**Activity**
Omit the pictures and output every entry below exactly as written.

Revision comparison data
::::::::
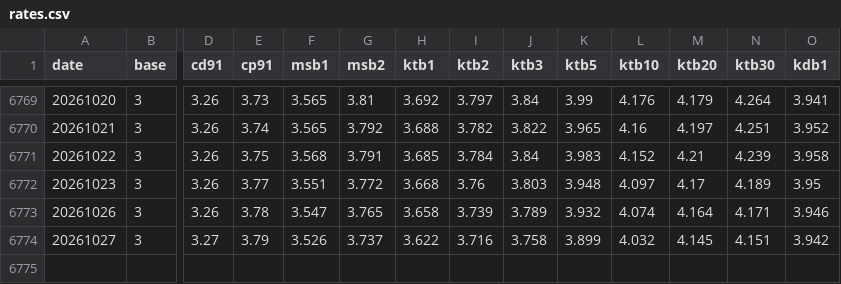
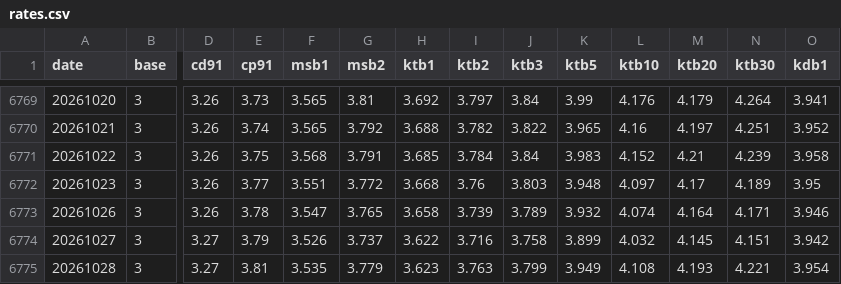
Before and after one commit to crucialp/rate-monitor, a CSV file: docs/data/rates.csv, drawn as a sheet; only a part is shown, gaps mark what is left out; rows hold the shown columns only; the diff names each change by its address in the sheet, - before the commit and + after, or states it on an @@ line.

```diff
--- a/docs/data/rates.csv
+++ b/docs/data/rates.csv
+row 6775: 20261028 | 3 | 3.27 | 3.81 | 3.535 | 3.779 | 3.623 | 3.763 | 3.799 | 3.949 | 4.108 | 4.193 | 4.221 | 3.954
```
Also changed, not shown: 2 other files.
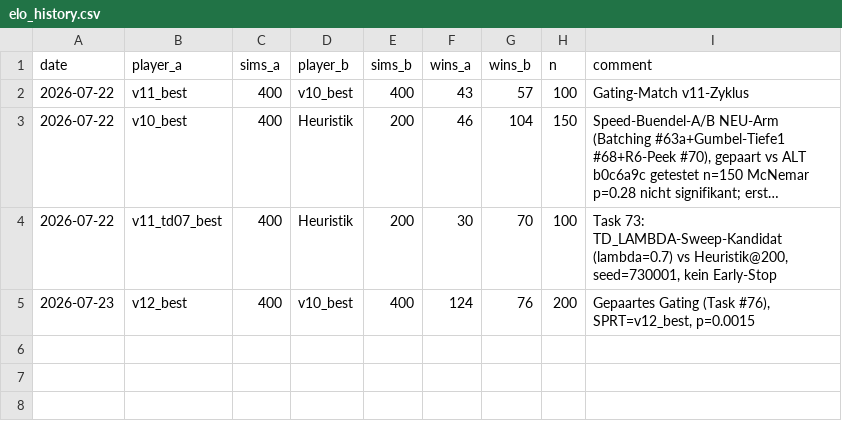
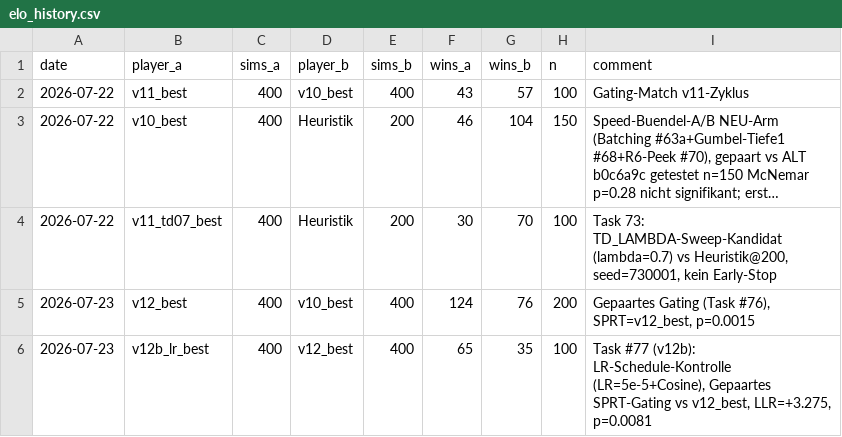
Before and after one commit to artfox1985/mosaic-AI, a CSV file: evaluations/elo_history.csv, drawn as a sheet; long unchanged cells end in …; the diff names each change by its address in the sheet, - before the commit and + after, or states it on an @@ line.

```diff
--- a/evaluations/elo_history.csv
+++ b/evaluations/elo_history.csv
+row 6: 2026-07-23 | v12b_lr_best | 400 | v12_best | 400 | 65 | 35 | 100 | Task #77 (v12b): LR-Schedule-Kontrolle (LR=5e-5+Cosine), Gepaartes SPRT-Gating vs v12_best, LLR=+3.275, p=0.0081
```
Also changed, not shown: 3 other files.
::::::::
**Answer below**
Before and after one commit to crucialp/rate-monitor, a CSV file: docs/data/rates.csv, drawn as a sheet; only a part is shown, gaps mark what is left out; rows hold the shown columns only; the diff names each change by its address in the sheet, - before the commit and + after, or states it on an @@ line.

```diff
--- a/docs/data/rates.csv
+++ b/docs/data/rates.csv
+row 6775: 20261028 | 3 | 3.27 | 3.81 | 3.535 | 3.779 | 3.623 | 3.763 | 3.799 | 3.949 | 4.108 | 4.193 | 4.221 | 3.954
```
Also changed, not shown: 2 other files.
Before and after one commit to artfox1985/mosaic-AI, a CSV file: evaluations/elo_history.csv, drawn as a sheet; long unchanged cells end in …; the diff names each change by its address in the sheet, - before the commit and + after, or states it on an @@ line.

```diff
--- a/evaluations/elo_history.csv
+++ b/evaluations/elo_history.csv
+row 6: 2026-07-23 | v12b_lr_best | 400 | v12_best | 400 | 65 | 35 | 100 | Task #77 (v12b): LR-Schedule-Kontrolle (LR=5e-5+Cosine), Gepaartes SPRT-Gating vs v12_best, LLR=+3.275, p=0.0081
```
Also changed, not shown: 3 other files.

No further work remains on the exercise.